It’s not just flower colour that can vary in a plant. Pollen changes in colour too. For example, pollen colour in Campanula americana varies from deep purple in western populations to white and light-purple pollen in eastern populations. Why the difference?
As Hempel de Ibarra and Somanathan mention in their commentary, it’s not our eyes that are the issue. It’s bees’ eyes, and they work in quite a different way. High-contrast pollen can help guide a pollinator to the target. But it’s not all about contrast. Thermal tolerances mean that pollen that’s viable in one location may be at a disadvantage in another.
Ison and colleagues set out to see if pollinators are helping shape the colour of pollen. They did this a flight cage, some C. americana flowers and a lot of patience. The botanists trained the foragers. They did this by removing nectar from plants with white pollen, replacing the nectar with water. In plants with purple pollen, they loaded the nectaries up with a sucrose-water mix. The only cue for the insects to follow was the different colour of pollen. When the flowers were prepared, they released the bees, Bombus impatiens. The team found that they could train the bees to favour the purple-pollen plants, showing the bees could distinguish by pollen colour.
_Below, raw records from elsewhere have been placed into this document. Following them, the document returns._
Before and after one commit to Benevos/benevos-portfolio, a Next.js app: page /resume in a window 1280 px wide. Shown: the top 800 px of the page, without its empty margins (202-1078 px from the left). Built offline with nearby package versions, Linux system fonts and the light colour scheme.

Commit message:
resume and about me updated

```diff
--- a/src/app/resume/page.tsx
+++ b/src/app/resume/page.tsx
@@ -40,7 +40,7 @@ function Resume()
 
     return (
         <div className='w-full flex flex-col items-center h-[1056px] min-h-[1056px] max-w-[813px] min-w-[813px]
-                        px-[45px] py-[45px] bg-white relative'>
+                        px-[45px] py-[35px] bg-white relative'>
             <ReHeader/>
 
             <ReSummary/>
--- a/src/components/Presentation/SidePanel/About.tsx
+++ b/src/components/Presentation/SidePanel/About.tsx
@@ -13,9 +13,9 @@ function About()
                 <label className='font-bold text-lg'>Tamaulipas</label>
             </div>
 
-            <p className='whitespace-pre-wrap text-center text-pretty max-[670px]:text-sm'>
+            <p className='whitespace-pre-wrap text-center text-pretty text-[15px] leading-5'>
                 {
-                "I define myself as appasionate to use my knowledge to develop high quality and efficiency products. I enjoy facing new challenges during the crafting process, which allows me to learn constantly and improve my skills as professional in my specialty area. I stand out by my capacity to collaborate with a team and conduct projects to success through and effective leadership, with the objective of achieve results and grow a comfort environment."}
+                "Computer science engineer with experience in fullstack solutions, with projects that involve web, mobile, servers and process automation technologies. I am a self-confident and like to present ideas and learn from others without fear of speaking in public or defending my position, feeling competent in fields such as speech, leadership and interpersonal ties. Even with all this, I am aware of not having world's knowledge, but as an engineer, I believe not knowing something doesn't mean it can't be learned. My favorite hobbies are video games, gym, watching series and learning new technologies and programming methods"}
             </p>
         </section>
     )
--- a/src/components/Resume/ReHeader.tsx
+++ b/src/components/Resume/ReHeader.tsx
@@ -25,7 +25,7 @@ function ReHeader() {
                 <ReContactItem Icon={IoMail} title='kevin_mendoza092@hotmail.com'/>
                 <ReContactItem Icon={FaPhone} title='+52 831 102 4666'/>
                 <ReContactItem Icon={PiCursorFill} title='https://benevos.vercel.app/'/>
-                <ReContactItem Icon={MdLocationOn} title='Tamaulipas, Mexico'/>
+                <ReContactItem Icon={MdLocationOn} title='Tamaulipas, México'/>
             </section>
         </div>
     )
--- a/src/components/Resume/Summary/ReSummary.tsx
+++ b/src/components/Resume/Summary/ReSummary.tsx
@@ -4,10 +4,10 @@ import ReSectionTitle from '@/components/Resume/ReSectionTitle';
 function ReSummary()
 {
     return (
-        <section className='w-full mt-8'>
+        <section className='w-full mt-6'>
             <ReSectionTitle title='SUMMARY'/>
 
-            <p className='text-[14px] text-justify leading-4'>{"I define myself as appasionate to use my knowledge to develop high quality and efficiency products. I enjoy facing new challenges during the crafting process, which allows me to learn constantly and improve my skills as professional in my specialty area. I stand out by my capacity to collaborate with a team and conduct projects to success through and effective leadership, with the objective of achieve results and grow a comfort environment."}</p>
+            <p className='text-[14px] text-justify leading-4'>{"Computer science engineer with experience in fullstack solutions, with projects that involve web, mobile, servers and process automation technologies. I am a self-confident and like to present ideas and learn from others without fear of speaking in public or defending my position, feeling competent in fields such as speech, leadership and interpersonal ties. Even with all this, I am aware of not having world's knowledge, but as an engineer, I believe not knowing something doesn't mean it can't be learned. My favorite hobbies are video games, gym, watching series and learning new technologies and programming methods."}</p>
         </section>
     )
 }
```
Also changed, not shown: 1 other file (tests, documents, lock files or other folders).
They then went out and looked at wild populations of C. americana.
They found that C. americana‘s specialist pollinator, Megachile campanulae preferred purple-pollen plants. In particular, they looked for pollen-bearing male-phase flowers. Other bees had no preference without training. This preference matters as prior research has shown that Megachile removes twice as much pollen per visit as other bees. They can get through a lot of pollen. Ison and colleagues say that a preference for purple pollen could remove it from reproduction, favouring whiter pollen. So how is purple pollen surviving? Ison et al. conclude in their paper that pollen has another factor acting on it: “[S]election against purple pollen is opposed by abiotic selection favouring purple pollen since it is more heat resistant. These opposing selective forces may help to maintain pollen colour variation throughout C. americana‘s range, with a prevalence of white and light-colour pollen in the eastern part of the range where abiotic selection is probably relaxed.”